North County Water and Sports Therapy Center - April 2021

No matter where you or a loved one are in your mental health journey, books can provide new insights through someone else’s experiences or the medical field’s scientific understanding of mental health. So, in honor of National Library Week (April 4–10) and National Librarian Day (April 16), let’s open up a few contemporary, definitive works on mental health to celebrate books and their availability through our public libraries. ‘Lost Connections: Uncovering the Real Causes of Depression — and the Unexpected Solutions’ by Johann Hari This is one of the most recent mental health books that shocked the world. Featuring interviews with experts across the world, Hari's IN HONOR OF LIBRARIES AND MENTAL HEALTH! TOP 3 BOOKS YOU’LL WANT TO CHECK OUT

book explores his personal quest to understand depression and concrete reasons we experience it. He’s found that certain lost connections with ourselves are often the reason we feel depressed — and, luckily, solutions exist. Even Elton John loves the book, saying, “If you have ever been down, or felt lost, this amazing book will change your life.
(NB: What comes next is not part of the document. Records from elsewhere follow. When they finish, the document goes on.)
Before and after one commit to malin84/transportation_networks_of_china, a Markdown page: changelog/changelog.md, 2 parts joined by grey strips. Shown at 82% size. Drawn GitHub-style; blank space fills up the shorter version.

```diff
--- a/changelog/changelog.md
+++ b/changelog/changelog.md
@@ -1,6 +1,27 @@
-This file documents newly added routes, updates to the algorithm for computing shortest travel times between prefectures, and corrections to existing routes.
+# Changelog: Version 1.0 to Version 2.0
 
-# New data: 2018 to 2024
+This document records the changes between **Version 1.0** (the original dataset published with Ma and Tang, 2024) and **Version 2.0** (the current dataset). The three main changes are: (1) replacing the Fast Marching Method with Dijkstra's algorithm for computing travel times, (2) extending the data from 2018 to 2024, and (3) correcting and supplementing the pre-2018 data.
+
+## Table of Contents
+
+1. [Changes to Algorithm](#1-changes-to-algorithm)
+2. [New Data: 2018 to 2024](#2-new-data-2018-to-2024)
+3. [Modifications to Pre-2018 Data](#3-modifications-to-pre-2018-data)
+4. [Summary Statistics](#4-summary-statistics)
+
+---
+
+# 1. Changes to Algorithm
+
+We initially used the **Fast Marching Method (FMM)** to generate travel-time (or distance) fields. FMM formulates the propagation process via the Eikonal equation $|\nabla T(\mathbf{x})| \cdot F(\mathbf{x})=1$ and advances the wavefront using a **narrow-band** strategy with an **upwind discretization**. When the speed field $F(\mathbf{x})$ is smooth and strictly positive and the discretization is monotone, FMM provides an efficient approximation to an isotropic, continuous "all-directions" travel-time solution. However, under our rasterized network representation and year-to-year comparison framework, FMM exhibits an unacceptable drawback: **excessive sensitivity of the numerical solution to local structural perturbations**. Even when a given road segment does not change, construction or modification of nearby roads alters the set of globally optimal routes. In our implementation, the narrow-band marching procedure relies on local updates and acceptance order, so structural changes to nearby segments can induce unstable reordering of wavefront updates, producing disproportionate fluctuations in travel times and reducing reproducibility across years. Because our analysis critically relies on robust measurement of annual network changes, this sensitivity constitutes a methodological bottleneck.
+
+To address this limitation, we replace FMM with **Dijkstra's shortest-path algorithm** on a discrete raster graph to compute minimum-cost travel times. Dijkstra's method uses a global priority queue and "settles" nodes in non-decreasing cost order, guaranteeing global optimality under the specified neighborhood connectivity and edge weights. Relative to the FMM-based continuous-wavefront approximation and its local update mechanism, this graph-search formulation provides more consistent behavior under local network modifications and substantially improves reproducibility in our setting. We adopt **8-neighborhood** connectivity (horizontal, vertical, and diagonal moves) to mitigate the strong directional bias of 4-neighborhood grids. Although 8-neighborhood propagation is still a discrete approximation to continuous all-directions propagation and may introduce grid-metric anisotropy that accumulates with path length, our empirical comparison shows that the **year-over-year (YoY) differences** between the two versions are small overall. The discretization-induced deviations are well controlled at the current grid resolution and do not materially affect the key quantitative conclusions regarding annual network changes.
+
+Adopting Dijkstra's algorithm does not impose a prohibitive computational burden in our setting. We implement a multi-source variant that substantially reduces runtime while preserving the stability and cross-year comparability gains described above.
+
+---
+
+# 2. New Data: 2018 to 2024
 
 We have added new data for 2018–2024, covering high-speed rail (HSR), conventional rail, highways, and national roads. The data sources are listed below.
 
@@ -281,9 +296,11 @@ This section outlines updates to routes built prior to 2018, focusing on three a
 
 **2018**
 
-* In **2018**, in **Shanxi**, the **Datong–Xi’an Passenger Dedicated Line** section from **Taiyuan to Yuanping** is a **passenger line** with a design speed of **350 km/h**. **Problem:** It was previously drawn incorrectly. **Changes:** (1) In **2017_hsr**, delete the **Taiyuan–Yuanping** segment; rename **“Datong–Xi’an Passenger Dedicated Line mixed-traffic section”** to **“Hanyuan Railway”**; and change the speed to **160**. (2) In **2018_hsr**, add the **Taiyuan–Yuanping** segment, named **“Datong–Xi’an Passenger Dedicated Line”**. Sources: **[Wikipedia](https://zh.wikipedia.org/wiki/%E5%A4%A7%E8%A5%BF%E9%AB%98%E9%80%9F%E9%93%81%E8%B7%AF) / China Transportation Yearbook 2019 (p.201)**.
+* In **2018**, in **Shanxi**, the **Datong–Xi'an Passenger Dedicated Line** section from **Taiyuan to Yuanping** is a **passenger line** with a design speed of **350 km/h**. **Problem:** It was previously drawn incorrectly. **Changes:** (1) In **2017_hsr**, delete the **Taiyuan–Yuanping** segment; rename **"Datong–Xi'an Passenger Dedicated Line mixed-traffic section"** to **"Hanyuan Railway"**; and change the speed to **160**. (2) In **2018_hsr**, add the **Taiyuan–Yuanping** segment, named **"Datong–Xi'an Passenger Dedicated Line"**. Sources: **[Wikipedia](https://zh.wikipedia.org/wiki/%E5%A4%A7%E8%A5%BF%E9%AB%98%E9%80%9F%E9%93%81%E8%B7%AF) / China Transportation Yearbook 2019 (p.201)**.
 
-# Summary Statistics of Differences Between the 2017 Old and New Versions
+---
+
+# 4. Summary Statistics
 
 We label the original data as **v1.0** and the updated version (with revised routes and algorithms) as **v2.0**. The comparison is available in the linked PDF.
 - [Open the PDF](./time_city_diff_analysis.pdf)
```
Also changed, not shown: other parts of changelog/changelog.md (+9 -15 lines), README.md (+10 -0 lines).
Do yourself a favor — read it now."

‘Cognitive Behavioral Therapy Made Simple: 10 Strategies for Managing Anxiety, Depression, Anger, Panic, and Worry’ by Seth J. Gillihan, Ph.D. Too anxious to go into therapy? Thankfully, you can practice cognitive behavioral therapy on yourself in a few ways. Start your healing process today with this easy-to-understand yet medically sophisticated workbook, which contains 10 soothing strategies like setting goals, maintaining mindfulness, and more. You can also use this workbook in tandem with clinical cognitive behavioral therapy or post-therapy. ‘This Is Depression: A Comprehensive, Compassionate Guide for Anyone Who Wants to Understand Depression’ by Dr. Diane McIntosh Are you completely lost about what depression is exactly? Is it a clinical or emotional issue, or both? Whether for a loved one’s sake or your own, this book can give you a thorough understanding of depression that a simple Google search simply can’t offer. You’ll love Dr. Diane McIntosh’s evidence- based approach to showing the causes, impact, and treatment of depression. Even if your local library is still closed due to the pandemic, we hope you check one of these — or any book — out! And if you have a great book recommendation, we’d love to hear it. Have a wonderful, book-filled April, friends.



1 cup old-fashioned oats

1 1/2 cups fresh rhubarb, chopped

3/4 cup all-purpose flour

1 cup packed brown sugar, divided

1/2 cup sweetened shredded coconut

1 tsp fresh lemon juice

1/2 tsp salt

4 tbsp water, divided

1/3 cup butter, melted

4 tsp cornstarch


1. Preheat oven to 350 F and grease an 8-inch square baking dish. 2. In a medium saucepan, bring rhubarb, 1/2 cup brown sugar, lemon juice, and 3 tbsp water to a boil. 3. Reduce heat to medium and cook until rhubarb is tender (about 5 minutes). 4. In a small bowl, combine cornstarch and remaining water, stirring until smooth. 5. Gradually add to the rhubarb mixture, return to a boil, and cook until thickened. Remove from heat and set aside. 6. In a large bowl, combine oats, flour, coconut, salt, and remaining brown sugar. Stir in butter until mixture is crumbly. 7. Press half of the oat mixture into the prepared baking dish, spread rhubarb mixture on top, then sprinkle with remaining oat mixture. 8. Bake 25–30 minutes until golden brown. Cool completely before enjoying! 3 (858) 675-1133 Inspired by

Made with FlippingBook - Online Brochure Maker